Over 20 Total Lots Up For Auction at One Location - TX Cleansweep 06/25

Bristol-Myers Squibb Foundation awards Maine hospital $5 million to address lung cancer

por Lauren Dubinsky, Senior Reporter | July 08, 2016
Business Affairs Rad Oncology
Maine among states with highest
rate of lung cancer in U.S.

photo via Wikimedia Commons
The Maine Medical Center (MMC) was awarded a $5 million grant by the Bristol-Myers Squibb Foundation to initiate a statewide initiative to improve the prevention, early detection and treatment of lung cancer in the state.

Maine is one of the states with the highest rate of lung cancer incidence and deaths, according to the Centers for Disease Control and Prevention. Its high smoking rate, rural environment and hurdles to health care all play a role in the high rate of cancer.

The Maine Lung Cancer Prevention and Screening (Maine LungCAPS) initiative is a 4-year collaboration among Maine health care providers and stakeholders that will span multiple institutions and disciplines. They will work to develop and validate models for improving access and utilization of screening and treatment.

The organizations involved in the initiative include MaineGeneral Prevention Center, MaineHealth Center for Tobacco Independence, Maine Quality Counts, American Lung Association of the Northeast, American Cancer Society, University of Southern Maine Muskie School of Public Service, Eastern Maine Healthcare Systems and Maine Public Health Association.

The organizations will come up with innovative approaches, including deploying community health workers and telemedicine technology to help prevent lung cancer and providing screening services for residents in rural communities. They will also educate health professionals, patients and the community about lung cancer prevention and screening.

A survey published in the journal Cancer in June revealed that many physicians still lack a solid understanding of appropriate use of lung cancer screening. Out of 101 family physicians in South Carolina, 98 percent agreed that low-dose lung cancer screening increases the likelihood of detecting disease at earlier stages but only 14 percent believe it reduces lung cancer-related deaths.

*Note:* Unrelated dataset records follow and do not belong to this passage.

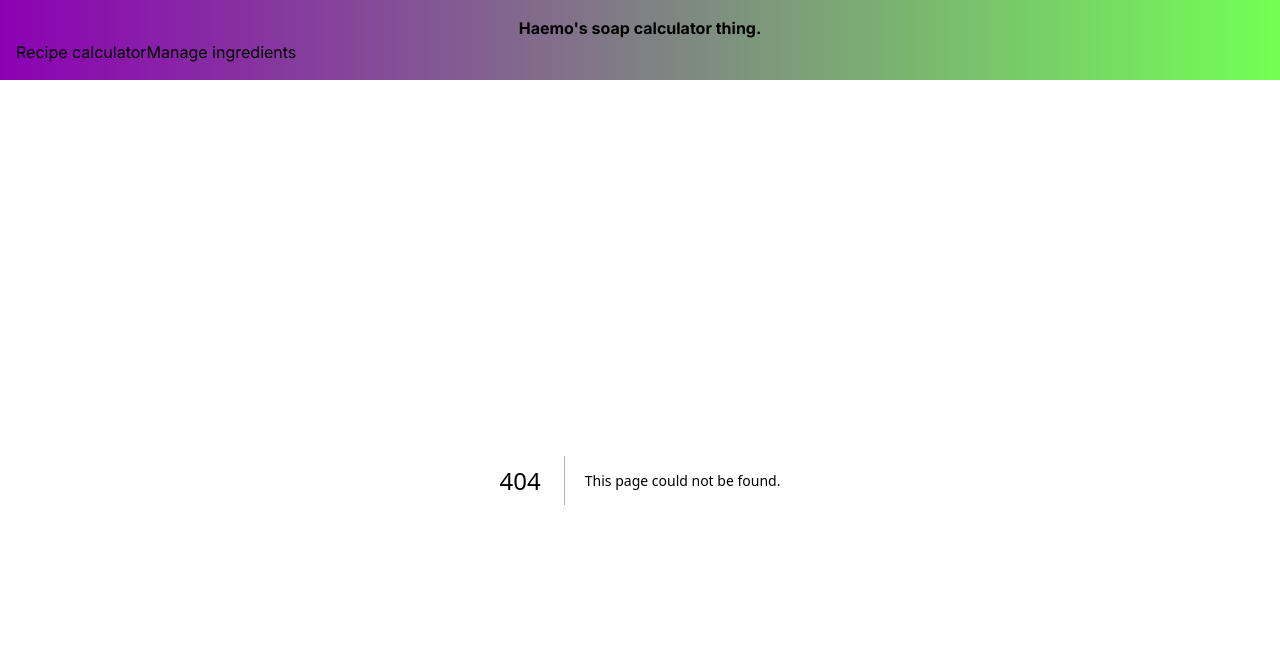
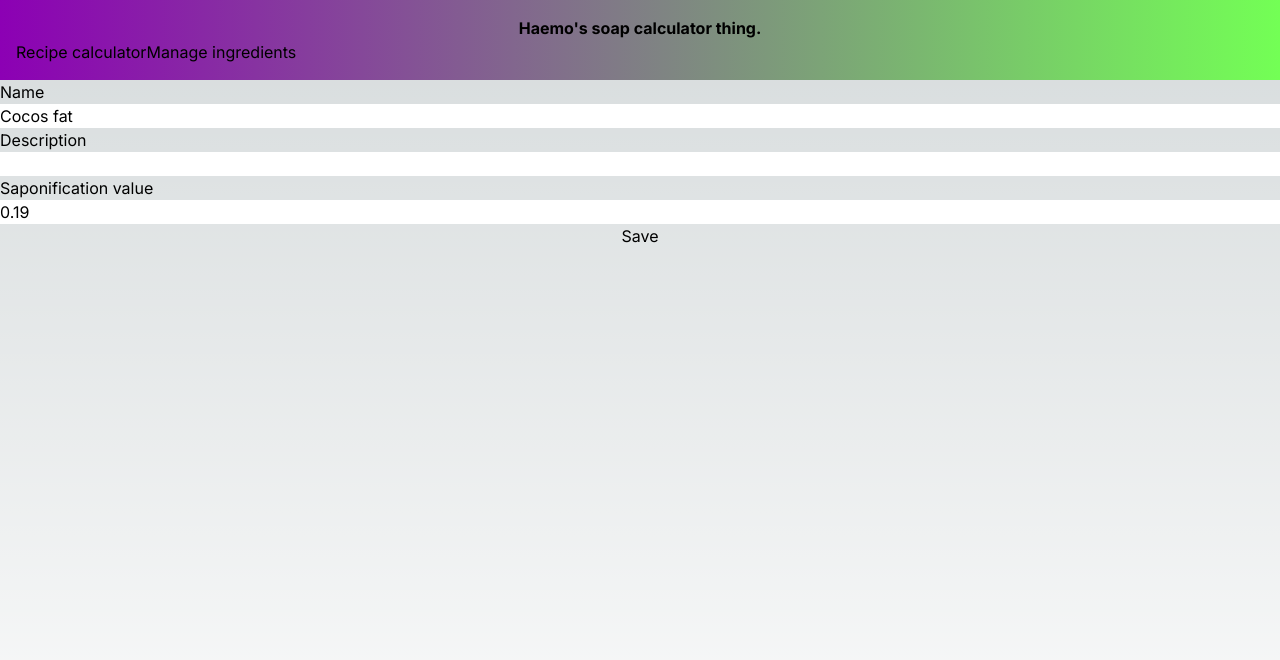
Before and after one commit to haemaenpaa/haem-soap-recipe, a Next.js app: page /ingredients/coconut in a window 1280 px wide. Before the commit this address had no page. Shown: the top 660 px of the page. Built offline with nearby package versions, Linux system fonts and the light colour scheme.

Commit message:
Implemented ingredient editor

```diff
--- a/app/_fetch/fetch-ingredients.tsx
+++ b/app/_fetch/fetch-ingredients.tsx
@@ -1,4 +1,7 @@
+import { readFile, writeFile } from "fs/promises";
 import { Ingredient } from "../_model/ingredient";
+
+const fileName = "ingredients.json";
 
 const hardCoded: Ingredient[] = [
   {
@@ -38,5 +41,58 @@ const hardCoded: Ingredient[] = [
 ];
 
 export default async function fetchIngredients(): Promise<Ingredient[]> {
-  return [];
+  return readFile("ingredients.json", { encoding: "utf8" }).then(
+    (buffer) => {
+      return JSON.parse(buffer) as Ingredient[];
+    },
+    (err) => {
+      console.error(err);
+      return [...hardCoded];
+    }
+  );
 }
+
+export async function fetchIngredient(slug: string): Promise<Ingredient> {
+  console.log(`Fetch ${slug}`);
+
+  return new Promise((res, rej) => {
+    fetchIngredients().then((ings) => {
+      const ingredient = ings.find((ing) => ing.slug === slug);
+      if (ingredient) {
+        res({ ...ingredient });
+      } else {
+        rej(`No ingredient with slug ${slug} found`);
+      }
+    });
+  });
+}
+
+export async function createIngredient(ingredient: Ingredient): Promise<void> {
+  return new Promise((res, rej) => {
+    console.log("Create ", ingredient);
+    fetchIngredients().then((ings) => {
+      const index = ings.findIndex((ing) => ing.slug === ingredient.slug);
+      if (index < 0) {
+        ings.push(ingredient);
+        writeFile(fileName, JSON.stringify(ings)).then(res, rej);
+      } else {
+        rej("Slug already exists.");
+      }
+    });
+  });
+}
+
+export async function updateIngredient(ingredient: Ingredient): Promise<void> {
+  return new Promise((res, rej) => {
+    console.log("Update ", ingredient);
+    fetchIngredients().then((ings) => {
+      const index = ings.findIndex((ing) => ing.slug === ingredient.slug);
+      if (index >= 0) {
+        ings[index] = ingredient;
+        writeFile(fileName, JSON.stringify(ings)).then(res, rej);
+      } else {
+        rej("Ingredient not found.");
+      }
+    });
+  });
+}
--- /dev/null
+++ b/app/api/ingredients/[slug]/route.ts
@@ -0,0 +1,22 @@
+import {
+  fetchIngredient,
+  updateIngredient,
+} from "@/app/_fetch/fetch-ingredients";
+import { NextResponse } from "next/server";
+
+export async function GET(
+  _: Request,
+  { params }: { params: { slug: string } }
+) {
+  return NextResponse.json(await fetchIngredient(params.slug));
+}
+
+export async function PUT(request: Request) {
+  const promise = request
+    .json()
+    .then(async (ing) => {
+      return await updateIngredient(ing);
+    })
+    .then((_) => "");
+  return NextResponse.json(await promise);
+}
--- /dev/null
+++ b/app/api/ingredients/route.ts
@@ -0,0 +1,24 @@
+import fetchIngredients, {
+  createIngredient,
+} from "@/app/_fetch/fetch-ingredients";
+import { randomInt } from "crypto";
+import { NextResponse } from "next/server";
+
+export async function GET() {
+  const ingredients = await fetchIngredients();
+  return NextResponse.json(ingredients);
+}
+
+export async function POST(request: Request) {
+  console.log("POST");
+  const promise = request.json().then((ing) => {
+    ing.slug = randomSlug();
+    return createIngredient(ing);
+  });
+  return NextResponse.json(promise);
+}
+
+function randomSlug(): string {
+  var number = randomInt(1e6);
+  return number.toString(16);
+}
--- /dev/null
+++ b/app/ingredients/[slug]/page.tsx
@@ -0,0 +1,121 @@
+"use client";
+import { Category, Ingredient } from "@/app/_model/ingredient";
+import { useRouter } from "next/navigation";
+import { useEffect, useState } from "react";
+
+export default function IngredientEdit({
+  params,
+}: {
+  params: { slug: string };
+}) {
+  const [ingredient, setIngredient] = useState(
+    undefined as unknown as Ingredient
+  );
+  const [error, setError] = useState();
+  const router = useRouter();
+  useEffect(() => {
+    if (params.slug === "create") {
+      setIngredient({
+        slug: "",
+        name: "",
+        description: "",
+        saponificationValue: 0,
+      } as Ingredient);
+    } else {
+      fetchInitial(params.slug).then(setIngredient);
+    }
+  }, [params.slug]);
+  if (!ingredient) {
+    return <h1>Loading....</h1>;
+  }
+  const isCreating = ingredient.slug.length === 0;
+  return (
+    <main className="flex min-h-screen flex-col">
+      {error === null ? <></> : <p className="error">{error}</p>}
+      {isCreating ? (
+        <select
+          value={ingredient.category}
+          onChange={(ev) =>
+            setIngredient({
+              ...ingredient,
+              category: ev.target.value as Category,
+            })
+          }
+        >
+          <option>Select category</option>
+          <option value="oil">Oil</option>
+          <option value="fragrance">Fragrance</option>
+          <option value="additive">Additive</option>
+        </select>
+      ) : (
+        <></>
+      )}
+      <label htmlFor={`${params.slug}-name`}>Name</label>
+      <input
+        id={`${params.slug}-name`}
+        type="text"
+        value={ingredient.name}
+        onChange={(ev) =>
+          setIngredient({ ...ingredient, name: ev.target.value })
+        }
+      />
+      <label htmlFor={`${params.slug}-desc`}>Description</label>
+      <input
+        id={`${params.slug}-desc`}
+        type="text"
+        value={ingredient.description}
+        onChange={(ev) =>
+          setIngredient({ ...ingredient, description: ev.target.value })
+        }
+      />
+      {ingredient.saponificationValue === undefined && !isCreating ? (
+        <></>
+      ) : (
+        <>
+          <label htmlFor={`${params.slug}-sap-input`}>
+            Saponification value
+          </label>
+          <input
+            id={`${params.slug}-sap-input`}
+            type="number"
+            value={ingredient.saponificationValue || 0}
+            onChange={(ev) =>
+              setIngredient({
+                ...ingredient,
+                saponificationValue: Number.parseFloat(ev.target.value),
+              })
+            }
+          />
+        </>
+      )}
+      <button
+        onClick={() =>
+          saveIngredient(ingredient).then(
+            (_) => router.push("/ingredients"),
+            (err) => setError(err.message)
+          )
+        }
+      >
+        Save
+      </button>
+    </main>
+  );
+}
+
+async function fetchInitial(slug: string): Promise<Ingredient> {
+  return fetch(`/api/ingredients/${slug}`).then((response) => response.json());
+}
+
+async function saveIngredient(ingredient: Ingredient): Promise<any> {
+  var url = `/api/ingredients/${ingredient.slug}`;
+  const requestOptions = {
+    method: "PUT",
+    headers: { "content-type": "application/json" },
+    body: JSON.stringify(ingredient),
+  };
+  if (ingredient.slug.length === 0) {
+    url = "/api/ingredients";
+    requestOptions.method = "POST";
+  }
+  return fetch(url, requestOptions);
+}
--- a/app/ingredients/page.tsx
+++ b/app/ingredients/page.tsx
@@ -1,10 +1,52 @@
-export default function IngredientsPage() {
+import Link from "next/link";
+import fetchIngredients from "../_fetch/fetch-ingredients";
+import { Ingredient, Category } from "../_model/ingredient";
+
+function IngredientLi(params: { ingredient: Ingredient }) {
+  const ing = params.ingredient;
+  return (
+    <li key={ing.slug}>
+      <Link href={`/ingredients/${ing.slug}`}>{ing.name}</Link>
+    </li>
+  );
+}
+
+function IngredientsUl(params: {
+  category: Category;
+  ingredients: Ingredient[];
+}) {
+  const { category, ingredients } = params;
+  return (
+    <ul>
+      {ingredients
+        .filter((ing) => ing.category === category)
+        .map((ing) => (
+          <IngredientLi ingredient={ing} />
+        ))}
+    </ul>
+  );
+}
+
+export default async function IngredientsPage() {
+  const ingredients = await fetchIngredients();
   return (
     <main className="flex min-h-screen flex-col items-center justify-between p-24">
       <h1>
         This is where the user can view and edit ingredients available for
         soaps.
       </h1>
+      <h1>Oils</h1>
+      <IngredientsUl category={"oil"} ingredients={ingredients}></IngredientsUl>
+      <h1>Fragrances</h1>
+      <IngredientsUl
+        category={"fragrance"}
+        ingredients={ingredients}
+      ></IngredientsUl>
+      <h1>Additives</h1>
+      <IngredientsUl
+        category={"additive"}
+        ingredients={ingredients}
+      ></IngredientsUl>
     </main>
   );
 }
```
Also changed, not shown: 1 other file (tests, documents, lock files or other folders).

The researchers believe that educating the physicians on the eligibility criteria for screening and potential risks and benefits is part of the solution. Decision aids might also be helpful to encourage treatment discussions between physicians and patients.

You Must Be Logged In To Post A Comment